• _Activity_:
Find all lines in the listing that include the word "class", then copy them.
+---+
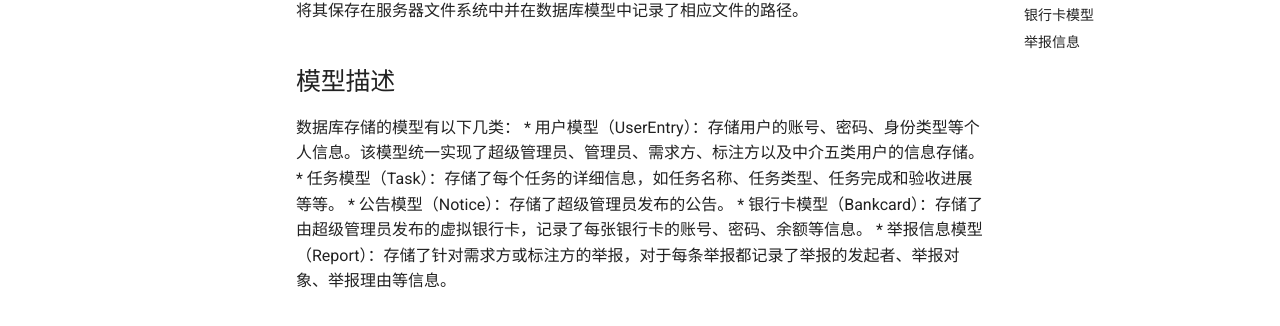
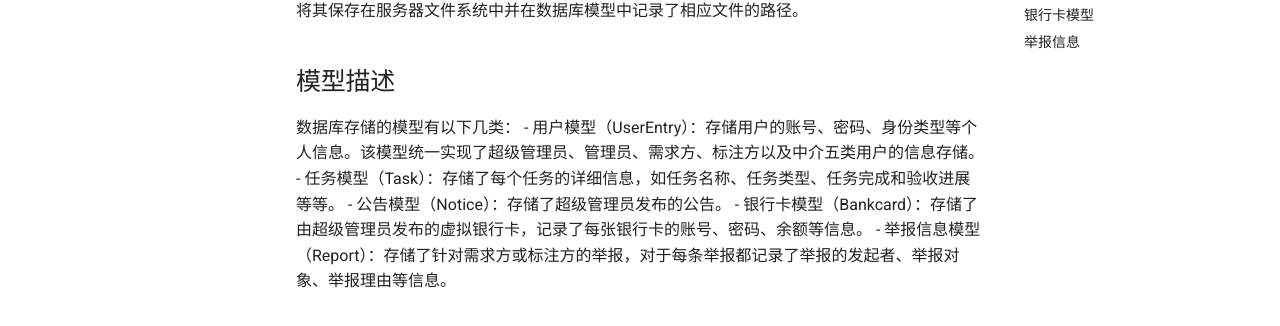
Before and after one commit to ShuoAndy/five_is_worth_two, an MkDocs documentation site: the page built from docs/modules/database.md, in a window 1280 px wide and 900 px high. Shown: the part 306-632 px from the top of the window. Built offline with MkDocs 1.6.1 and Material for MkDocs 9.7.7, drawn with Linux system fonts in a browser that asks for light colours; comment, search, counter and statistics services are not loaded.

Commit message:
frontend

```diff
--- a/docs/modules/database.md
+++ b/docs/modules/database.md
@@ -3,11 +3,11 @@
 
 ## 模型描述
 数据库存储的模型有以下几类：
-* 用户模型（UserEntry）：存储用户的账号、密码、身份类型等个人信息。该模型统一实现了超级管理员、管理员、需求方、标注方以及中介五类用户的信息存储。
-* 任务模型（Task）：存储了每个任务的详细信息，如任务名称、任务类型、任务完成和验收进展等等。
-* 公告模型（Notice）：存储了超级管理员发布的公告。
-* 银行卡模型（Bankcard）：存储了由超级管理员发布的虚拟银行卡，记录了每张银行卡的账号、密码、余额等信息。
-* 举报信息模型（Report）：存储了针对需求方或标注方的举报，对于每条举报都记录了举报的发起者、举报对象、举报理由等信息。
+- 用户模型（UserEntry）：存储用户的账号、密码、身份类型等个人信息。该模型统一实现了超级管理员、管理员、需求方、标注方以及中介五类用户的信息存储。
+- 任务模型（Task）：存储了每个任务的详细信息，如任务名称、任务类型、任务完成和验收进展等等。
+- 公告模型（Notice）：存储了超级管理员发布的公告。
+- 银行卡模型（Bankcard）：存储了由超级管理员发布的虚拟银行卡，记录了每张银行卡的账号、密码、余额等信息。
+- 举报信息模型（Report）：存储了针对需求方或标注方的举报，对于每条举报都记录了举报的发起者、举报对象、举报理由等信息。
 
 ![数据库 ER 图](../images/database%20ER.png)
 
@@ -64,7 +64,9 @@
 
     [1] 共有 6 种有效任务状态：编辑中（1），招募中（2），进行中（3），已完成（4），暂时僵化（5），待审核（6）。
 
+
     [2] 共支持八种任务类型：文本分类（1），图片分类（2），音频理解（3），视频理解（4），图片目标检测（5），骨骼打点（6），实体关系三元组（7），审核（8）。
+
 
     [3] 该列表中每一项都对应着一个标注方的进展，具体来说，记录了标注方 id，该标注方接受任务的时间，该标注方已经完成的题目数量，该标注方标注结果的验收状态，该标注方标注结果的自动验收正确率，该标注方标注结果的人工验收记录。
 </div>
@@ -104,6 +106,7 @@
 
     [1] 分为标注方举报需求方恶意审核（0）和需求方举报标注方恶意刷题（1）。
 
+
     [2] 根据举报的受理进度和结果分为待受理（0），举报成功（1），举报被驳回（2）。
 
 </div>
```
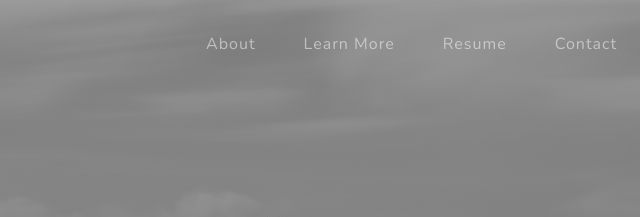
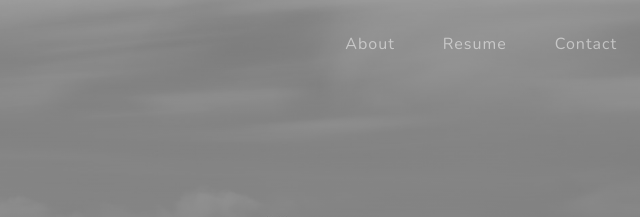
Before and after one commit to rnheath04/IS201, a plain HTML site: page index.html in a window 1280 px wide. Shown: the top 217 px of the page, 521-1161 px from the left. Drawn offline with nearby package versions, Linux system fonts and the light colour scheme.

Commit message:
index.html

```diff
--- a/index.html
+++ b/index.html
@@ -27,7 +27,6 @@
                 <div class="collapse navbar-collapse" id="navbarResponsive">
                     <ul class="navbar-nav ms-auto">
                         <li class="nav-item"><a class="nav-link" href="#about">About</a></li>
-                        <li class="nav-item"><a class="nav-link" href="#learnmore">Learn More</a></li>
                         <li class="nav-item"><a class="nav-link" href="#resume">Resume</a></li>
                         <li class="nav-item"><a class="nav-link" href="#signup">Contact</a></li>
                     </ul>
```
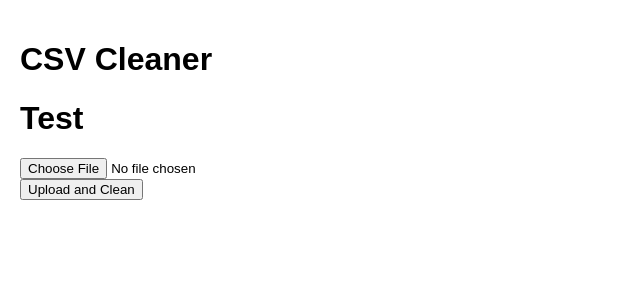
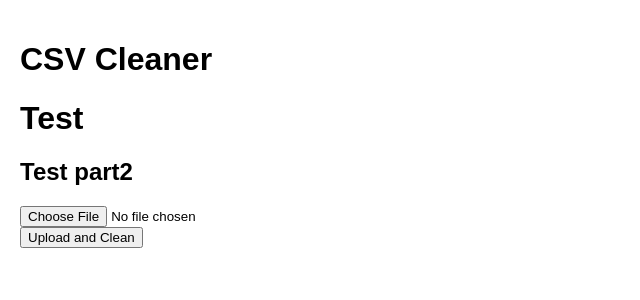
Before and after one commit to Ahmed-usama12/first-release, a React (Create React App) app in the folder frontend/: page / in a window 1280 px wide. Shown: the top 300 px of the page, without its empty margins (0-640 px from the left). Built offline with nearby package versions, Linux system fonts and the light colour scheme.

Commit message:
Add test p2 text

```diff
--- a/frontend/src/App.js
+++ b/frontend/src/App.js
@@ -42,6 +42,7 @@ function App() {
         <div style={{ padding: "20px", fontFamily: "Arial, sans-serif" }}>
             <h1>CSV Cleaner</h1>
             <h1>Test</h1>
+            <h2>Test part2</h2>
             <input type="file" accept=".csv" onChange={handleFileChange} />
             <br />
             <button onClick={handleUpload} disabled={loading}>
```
+---+
• _Solution to this task_:
                 <div class="collapse navbar-collapse" id="navbarResponsive">
                     <ul class="navbar-nav ms-auto">
                         <li class="nav-item"><a class="nav-link" href="#about">About</a></li>
-                        <li class="nav-item"><a class="nav-link" href="#learnmore">Learn More</a></li>
                         <li class="nav-item"><a class="nav-link" href="#resume">Resume</a></li>
                         <li class="nav-item"><a class="nav-link" href="#signup">Contact</a></li>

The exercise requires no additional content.